TASK STATEMENT:
Search the material for the string "emph" and copy each line where it occurs.

SUPPLIED ENTRIES:

= Beginning of Section =

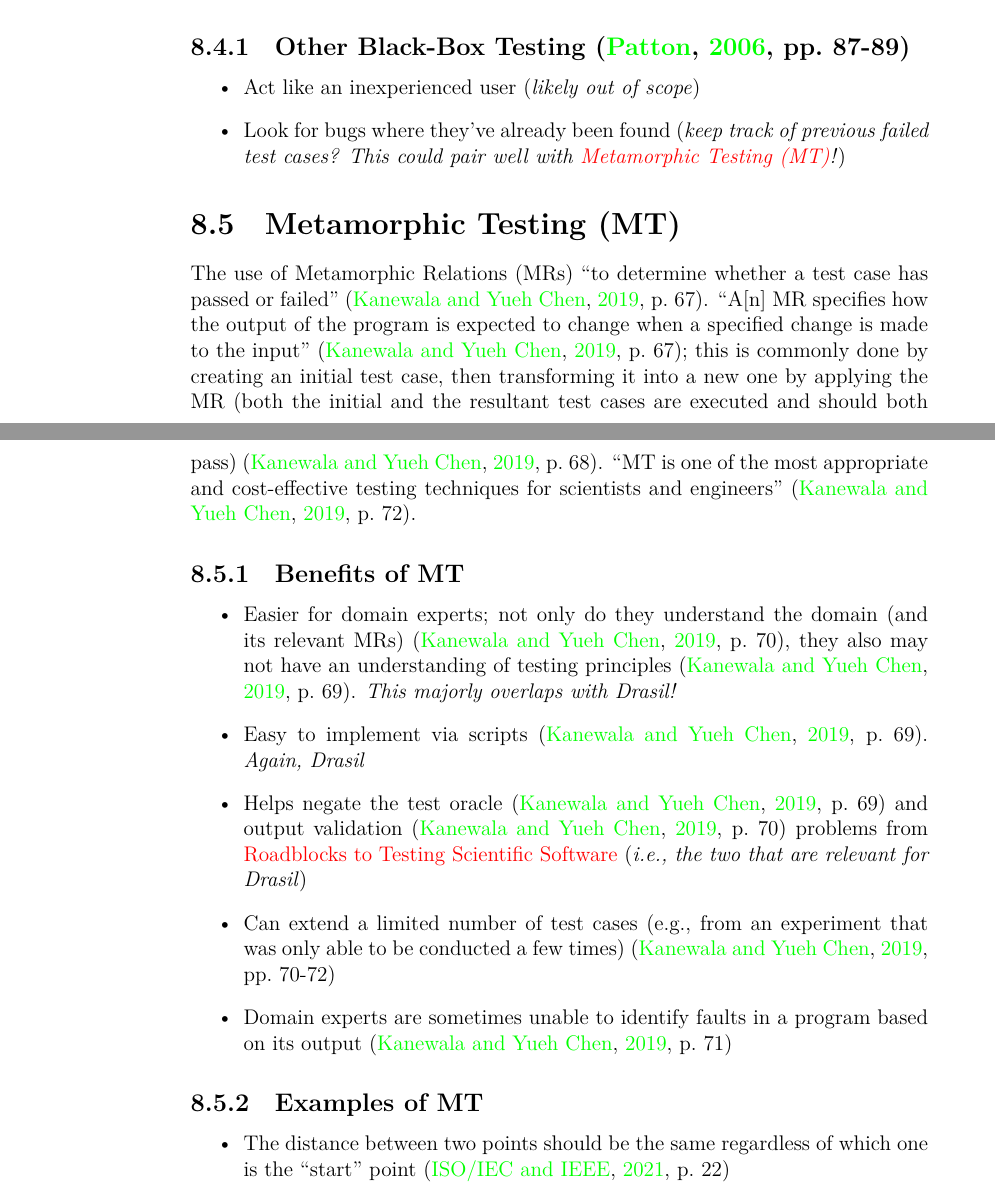
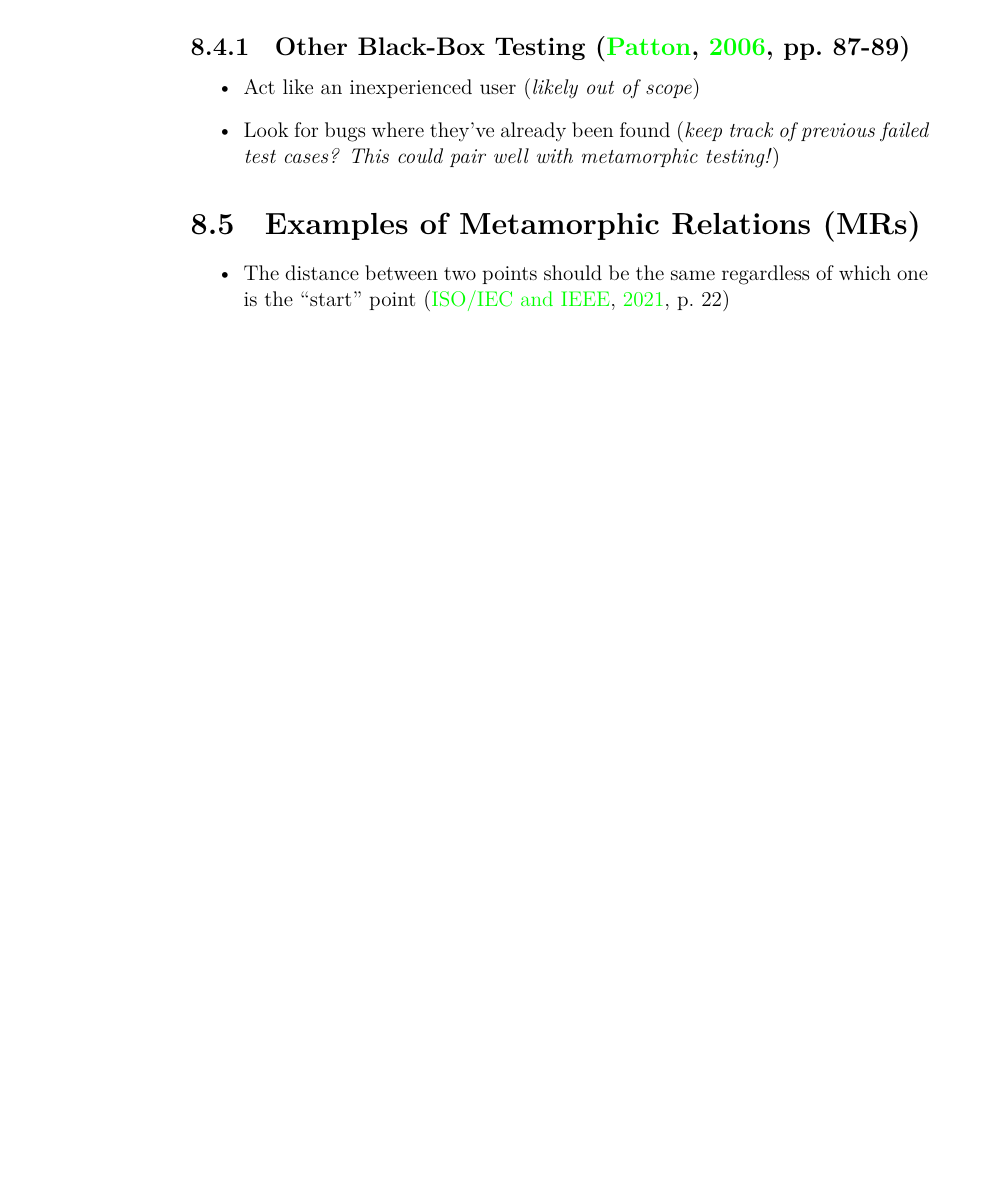
Before and after one commit to samm82/TestingTesting, a LaTeX thesis (thesis.tex, which reads chapters/88_research.tex): two parts of pages 98 and 99 of 116 before the commit and part of page 98 of 115 after it, the two joined at a grey line, cut so that both start at the same text, the shorter picture padded with empty space. The pictures show the PDF file thesis.pdf that the author committed with the source.

Commit message:
Organize main notes on MT

```diff
--- a/chapters/88_research.tex
+++ b/chapters/88_research.tex
@@ -334,46 +333,12 @@ point'' for the domain on the \emph{same} side of the boundary
 \begin{itemize}
     \item Act like an inexperienced user (\emph{likely out of scope})
     \item Look for bugs where they've already been found (\emph{keep track of
-              previous failed test cases? This could pair well with
-              \nameref{chap:testing:sec:metamorphic-testing}!})
+              previous failed test cases? This could pair well with metamorphic
+              testing!})
 \end{itemize}
 
 % Hard-coded acronym to show up in navigation sidebar
-\section[Metamorphic Testing (MT)]{\acf{mt}}
-\label{chap:testing:sec:metamorphic-testing}
-The use of \acfp{mr} ``to determine whether a test case has passed or failed''
-\citep[p.~67]{KanewalaAndYuehChen2019}. ``A[n] \acs{mr} specifies how the
-output of the program is expected to change when a specified change is made to
-the input'' \citep[p.~67]{KanewalaAndYuehChen2019}; this is commonly done by
-creating an initial test case, then transforming it into a new one by applying
-the \acs{mr} (both the initial and the resultant test cases are executed and
-should both pass) \citep[p.~68]{KanewalaAndYuehChen2019}. ``\acs{mt} is one of
-the most appropriate and cost-effective testing techniques for scientists and
-engineers'' \citep[p.~72]{KanewalaAndYuehChen2019}.
-
-% Hard-coded acronym to show up in navigation sidebar
-\subsection[Benefits of MT]{Benefits of \acs{mt}}
-\begin{itemize}
-    \item Easier for domain experts; not only do they understand the domain
-          (and its relevant \acp{mr}) \citep[p.~70]{KanewalaAndYuehChen2019},
-          they also may not have an understanding of testing principles
-          \citep[p.~69]{KanewalaAndYuehChen2019}. \emph{This majorly
-              overlaps with Drasil!}
-    \item Easy to implement via scripts \citep[p.~69]{KanewalaAndYuehChen2019}.
-          \emph{Again, Drasil}
-    \item Helps negate the test oracle \citep[p.~69]{KanewalaAndYuehChen2019}
-          and output validation \citep[p.~70]{KanewalaAndYuehChen2019} problems
-          from \nameref{chap:testing:sec:sci-testing-roadblocks} (\emph{i.e.,
-              the two that are relevant for Drasil})
-    \item Can extend a limited number of test cases (e.g., from an
-          experiment that was only able to be conducted a few times)
-          \citep[pp.~70-72]{KanewalaAndYuehChen2019}
-    \item Domain experts are sometimes unable to identify faults in a program
-          based on its output \citep[p.~71]{KanewalaAndYuehChen2019}
-\end{itemize}
-
-% Hard-coded acronym to show up in navigation sidebar
-\subsection[Examples of MT]{Examples of \acs{mt}}
+\section[Examples of Metamorphic Relations]{Examples of \acfp{mr}}
 \begin{itemize}
     \item The distance between two points should be the same regardless of
           which one is the ``start'' point \citep[p.~22]{IEEE2021}
```
Also changed, not shown: SuppGlossary.csv (+2 -1 lines), assets/graphs/approachGraph.tex (+2 -0 lines), scripts/DiffApproachGlossary.txt (+1 -1 lines), scripts/DiffSuppGlossary.txt (+2 -1 lines), ApproachGlossary.csv, assets/graphs/approachGraph.pdf, thesis.pdf, chapters/88_research.tex (7 more changed lines).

= End of Section =

RESPONSE AREA:
@@ -334,46 +333,12 @@ point'' for the domain on the \emph{same} side of the boundary
     \item Act like an inexperienced user (\emph{likely out of scope})
     \item Look for bugs where they've already been found (\emph{keep track of
-          \citep[p.~69]{KanewalaAndYuehChen2019}. \emph{This majorly
-          \emph{Again, Drasil}
-          from \nameref{chap:testing:sec:sci-testing-roadblocks} (\emph{i.e.,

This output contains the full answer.